I would like to begin by acknowledging the traditional custodians of the land on which this event is being held, the Gadigal people of the Eora Nation.
I pay my respects to their Elders past and present, and to First Nations people here today.
I would also like to thank Caroline Wilkie and Danny Broad of the Australasian Railway Association for the opportunity to speak today, and for their ongoing work to promote and support the rail sector.
The Albanese Government has big ambition for Australian manufacturing. To meet the big challenges of our age we will need to actively lift Australia’s economic complexity, and our position in global and regional supply chains to advance our economic and broader security in our region.
No more complacency.
That is why the Albanese Government has a delivered the largest ever peacetime commitment from government to Australian industry:
- $15 billon for the National Reconstruction Fund,
- $20 billion Rewiring the Nation funding,
- $2 billion Hydrogen Headstart program,
- $400 million Industry Growth Program.
Rail manufacturing is at the centre of our vision for the future of Australian manufacturing.

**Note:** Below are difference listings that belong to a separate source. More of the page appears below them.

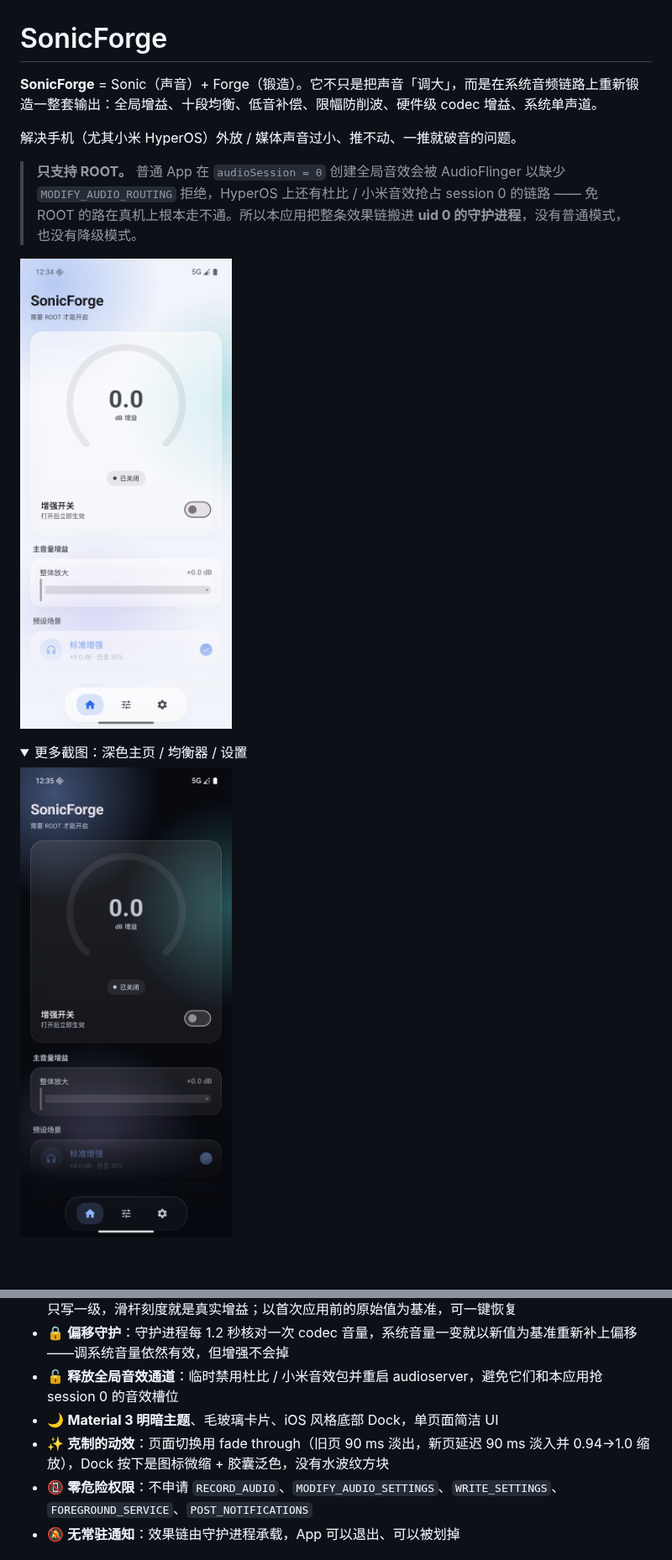
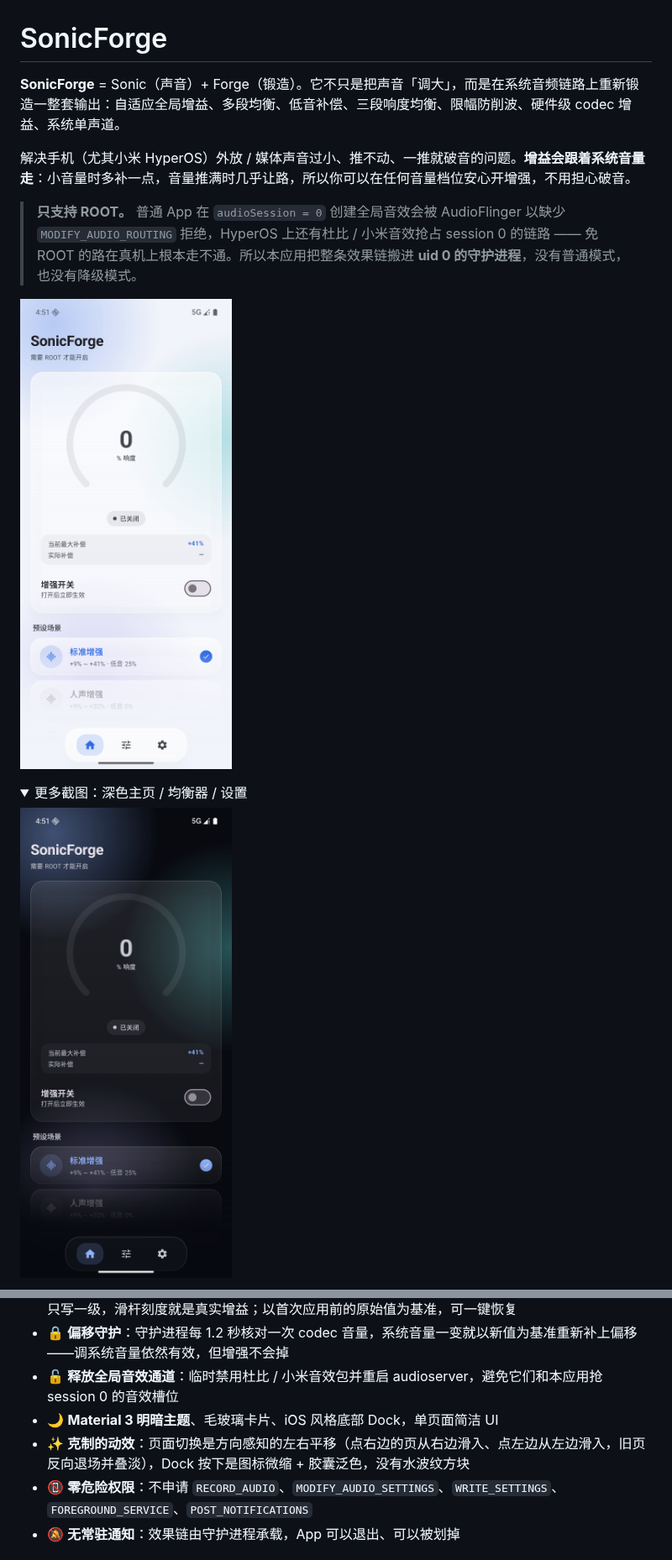
Before and after one commit to TWFU-wcy/SonicForge, a Markdown page: README.md, 2 parts joined by grey strips. Shown at 84% size. Rendered like a GitHub page; pictures changed too: docs/screenshots/home-dark.png, docs/screenshots/home-light.png; folded sections open; blank space fills up the shorter version.

```diff
--- a/README.md
+++ b/README.md
@@ -1,8 +1,8 @@
 # SonicForge
 
-**SonicForge** = Sonic（声音）+ Forge（锻造）。它不只是把声音「调大」，而是在系统音频链路上重新锻造一整套输出：全局增益、十段均衡、低音补偿、限幅防削波、硬件级 codec 增益、系统单声道。
+**SonicForge** = Sonic（声音）+ Forge（锻造）。它不只是把声音「调大」，而是在系统音频链路上重新锻造一整套输出：自适应全局增益、多段均衡、低音补偿、三段响度均衡、限幅防削波、硬件级 codec 增益、系统单声道。
 
-解决手机（尤其小米 HyperOS）外放 / 媒体声音过小、推不动、一推就破音的问题。
+解决手机（尤其小米 HyperOS）外放 / 媒体声音过小、推不动、一推就破音的问题。**增益会跟着系统音量走**：小音量时多补一点，音量推满时几乎让路，所以你可以在任何音量档位安心开增强，不用担心破音。
 
 > **只支持 ROOT。** 普通 App 在 `audioSession = 0` 创建全局音效会被 AudioFlinger 以缺少 `MODIFY_AUDIO_ROUTING` 拒绝，HyperOS 上还有杜比 / 小米音效抢占 session 0 的链路 —— 免 ROOT 的路在真机上根本走不通。所以本应用把整条效果链搬进 **uid 0 的守护进程**，没有普通模式，也没有降级模式。
 
@@ -34,7 +35,7 @@
 - 🔒 **偏移守护**：守护进程每 1.2 秒核对一次 codec 音量，系统音量一变就以新值为基准重新补上偏移——调系统音量依然有效，但增强不会掉
 - 🔓 **释放全局音效通道**：临时禁用杜比 / 小米音效包并重启 audioserver，避免它们和本应用抢 session 0 的音效槽位
 - 🌙 **Material 3 明暗主题**、毛玻璃卡片、iOS 风格底部 Dock，单页面简洁 UI
-- ✨ **克制的动效**：页面切换用 fade through（旧页 90 ms 淡出，新页延迟 90 ms 淡入并 0.94→1.0 缩放），Dock 按下是图标微缩 + 胶囊泛色，没有水波纹方块
+- ✨ **克制的动效**：页面切换是方向感知的左右平移（点右边的页从右边滑入、点左边从左边滑入，旧页反向退场并叠淡），Dock 按下是图标微缩 + 胶囊泛色，没有水波纹方块
 - 📵 **零危险权限**：不申请 `RECORD_AUDIO`、`MODIFY_AUDIO_SETTINGS`、`WRITE_SETTINGS`、`FOREGROUND_SERVICE`、`POST_NOTIFICATIONS`
 - 🔕 **无常驻通知**：效果链由守护进程承载，App 可以退出、可以被划掉
 
```
Also changed, not shown: other parts of README.md (+35 -12 lines), docs/screenshots/equalizer.png, docs/screenshots/settings.png, 7 other files.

Rail has been at the heart of Australia’s economic and social development since the first steam locomotive was built in Melbourne in the 1854.
Locomotive and carriage workshops in industrial centres across the country continue to build the passenger and freight trains which connect our communities and power our economy.
Regional communities like Newcastle, Ballarat and Maryborough rely upon these workplaces to deliver good jobs, apprenticeships, and commercial opportunities for small and medium businesses to participate in the manufacturing supply chain.
Losing this capability would be a tragedy for Australia.
Decisions to offshore manufacturing have pushed Australia perilously close to reaching an industrial tipping point where this industry is lost forever.
We can, and must, do better.
In coming decades, government and private sector spending on rail projects will exceed $100 billion.
The Albanese Government committed to delivering the National Rail Manufacturing Plan at the last election.
The Plan is an ambitious commitment to build long term domestic industrial capability and help ensure this capability delivers good jobs in our outer suburbs and regions.
Trains designed and built to Australia’s unique conditions will lower costs for government and industry, improve the quality of the commuter experience and lower our national transport emissions.
To deliver this, investments need to be made in a more nationally coordinated way.
A report by the Australasian Railway Association found that taxpayers would have saved $1.85 billion over the last 10 years if state rolling stock contracts had been better coordinated.
In part, this is because rail in Australia has existed largely as a series of independent location-based networks with different rail gauges, signalling systems, rolling stock and technologies.
More recent ARA research has confirmed that a lack of coordination by procurers is costing the rail industry $230 million a year.
Today, I am pleased to launch the cornerstone of our National Rail Manufacturing Plan – the National Rail Procurement and Manufacturing Strategy.
This strategy sets out six pillars of action the Government, in partnership with states and territories, will undertake over the next few years.
- Developing a nationally coordinated approach to rolling stock procurement
- Harmonising standards for manufacturing rolling stock
- Adopting a national local content approach
- Maximising opportunities for freight and heavy haul rail manufacturing
- Improving research and innovation outcomes in the rail sector
- Establishing the foundation for good jobs and rewarding careers in rail manufacturing
The Government is determined to start delivering on these actions immediately. For example, under Pillar 1, we will publish a national rolling stock procurement pipeline in the first half of next year.
Greater transparency of the national rail procurement pipeline is the first step in achieving more coordinated procurement and will enable industry to begin making investment decisions about long term infrastructure, facilities and workforce capability.
Over time, this will provide the economies of scale required for Australian rail manufacturing to become more competitive in international supply chains.
A significant number of you here today have helped shape the strategy’s development and I thank you for your contribution.
I would also like to thank each state and territory government, Jacqui Walters, the National Rail Manufacturing Advocate, and the Rail Industry Innovation Council, for their contributions to this high-quality strategy.
I look forward to continuing to work with you all to deliver a future made in Australia – with more good jobs, and locally made passenger and freight rolling stock, with lower emissions and a better commuter experience.